◆ RECORDS FOR THE EXERCISE ◆
== Segment start ==

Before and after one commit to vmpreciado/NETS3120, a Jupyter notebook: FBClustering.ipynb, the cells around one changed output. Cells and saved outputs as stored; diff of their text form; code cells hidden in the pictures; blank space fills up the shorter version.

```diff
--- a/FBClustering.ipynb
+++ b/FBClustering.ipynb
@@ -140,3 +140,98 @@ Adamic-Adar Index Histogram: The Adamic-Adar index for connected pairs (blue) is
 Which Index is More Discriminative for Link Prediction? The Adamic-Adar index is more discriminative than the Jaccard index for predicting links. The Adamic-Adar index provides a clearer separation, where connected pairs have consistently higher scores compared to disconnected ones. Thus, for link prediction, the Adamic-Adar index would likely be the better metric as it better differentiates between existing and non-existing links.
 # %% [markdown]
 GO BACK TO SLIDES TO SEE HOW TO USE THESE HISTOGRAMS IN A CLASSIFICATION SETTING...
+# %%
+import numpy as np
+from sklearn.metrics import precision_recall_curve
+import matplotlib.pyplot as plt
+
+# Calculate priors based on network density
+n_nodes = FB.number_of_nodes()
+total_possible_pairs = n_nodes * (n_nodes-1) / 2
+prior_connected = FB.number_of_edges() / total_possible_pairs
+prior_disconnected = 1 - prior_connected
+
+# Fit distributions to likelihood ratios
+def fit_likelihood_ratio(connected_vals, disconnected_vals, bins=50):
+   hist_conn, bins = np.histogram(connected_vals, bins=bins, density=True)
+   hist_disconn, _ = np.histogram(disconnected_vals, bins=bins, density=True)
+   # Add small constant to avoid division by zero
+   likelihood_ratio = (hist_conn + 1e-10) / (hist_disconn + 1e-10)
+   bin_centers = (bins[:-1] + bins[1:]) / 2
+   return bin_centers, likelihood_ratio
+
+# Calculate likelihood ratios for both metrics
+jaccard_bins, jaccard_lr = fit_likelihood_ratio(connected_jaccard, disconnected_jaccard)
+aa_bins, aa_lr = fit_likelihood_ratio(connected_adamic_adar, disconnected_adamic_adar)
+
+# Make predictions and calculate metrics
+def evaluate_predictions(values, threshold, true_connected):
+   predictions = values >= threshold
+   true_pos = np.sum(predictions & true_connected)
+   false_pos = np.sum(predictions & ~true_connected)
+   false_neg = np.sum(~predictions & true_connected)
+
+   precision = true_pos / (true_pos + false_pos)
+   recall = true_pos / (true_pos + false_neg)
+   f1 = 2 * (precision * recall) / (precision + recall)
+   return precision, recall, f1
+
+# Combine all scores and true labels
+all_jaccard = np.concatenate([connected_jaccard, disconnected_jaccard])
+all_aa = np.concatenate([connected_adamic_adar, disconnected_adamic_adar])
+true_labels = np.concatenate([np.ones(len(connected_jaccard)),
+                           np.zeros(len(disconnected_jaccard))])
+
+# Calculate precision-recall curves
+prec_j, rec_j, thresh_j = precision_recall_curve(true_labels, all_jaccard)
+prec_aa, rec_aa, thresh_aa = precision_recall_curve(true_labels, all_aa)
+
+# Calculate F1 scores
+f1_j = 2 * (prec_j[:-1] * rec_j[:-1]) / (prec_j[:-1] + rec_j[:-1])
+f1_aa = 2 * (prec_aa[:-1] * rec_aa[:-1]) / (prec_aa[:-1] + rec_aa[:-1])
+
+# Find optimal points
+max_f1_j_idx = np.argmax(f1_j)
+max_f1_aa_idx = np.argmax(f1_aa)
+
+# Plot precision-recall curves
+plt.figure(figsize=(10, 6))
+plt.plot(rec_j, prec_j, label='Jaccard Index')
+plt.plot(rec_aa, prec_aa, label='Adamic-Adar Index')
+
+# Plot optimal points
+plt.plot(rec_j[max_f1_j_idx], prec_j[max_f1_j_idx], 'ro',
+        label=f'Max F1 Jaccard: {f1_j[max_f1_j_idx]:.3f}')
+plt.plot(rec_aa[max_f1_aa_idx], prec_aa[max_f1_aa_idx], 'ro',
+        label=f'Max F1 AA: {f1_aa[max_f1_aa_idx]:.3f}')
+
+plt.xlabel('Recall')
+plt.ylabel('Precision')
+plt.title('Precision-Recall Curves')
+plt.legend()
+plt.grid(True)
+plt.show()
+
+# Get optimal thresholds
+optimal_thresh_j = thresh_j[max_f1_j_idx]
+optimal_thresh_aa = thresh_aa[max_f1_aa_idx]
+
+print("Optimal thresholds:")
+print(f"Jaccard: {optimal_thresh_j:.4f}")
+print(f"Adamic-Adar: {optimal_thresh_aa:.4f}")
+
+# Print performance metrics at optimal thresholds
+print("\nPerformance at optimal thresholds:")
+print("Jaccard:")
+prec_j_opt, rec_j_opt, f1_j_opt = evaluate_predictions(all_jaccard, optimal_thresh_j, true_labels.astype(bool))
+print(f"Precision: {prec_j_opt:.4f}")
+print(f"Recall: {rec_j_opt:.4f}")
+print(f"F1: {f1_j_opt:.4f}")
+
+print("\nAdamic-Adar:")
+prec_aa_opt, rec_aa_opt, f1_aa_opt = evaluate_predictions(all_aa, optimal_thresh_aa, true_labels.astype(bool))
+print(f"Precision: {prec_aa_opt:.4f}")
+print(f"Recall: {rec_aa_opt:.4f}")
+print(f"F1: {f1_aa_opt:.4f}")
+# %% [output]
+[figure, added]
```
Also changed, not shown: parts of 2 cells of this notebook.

== Segment end ==

◆ WHAT IS NEEDED ◆
Across all the records, find the lines containing the word "thresholds" and reproduce each one.

◆ EXERCISE ANSWER ◆
+# Get optimal thresholds
+print("Optimal thresholds:")
+# Print performance metrics at optimal thresholds
+print("\nPerformance at optimal thresholds:")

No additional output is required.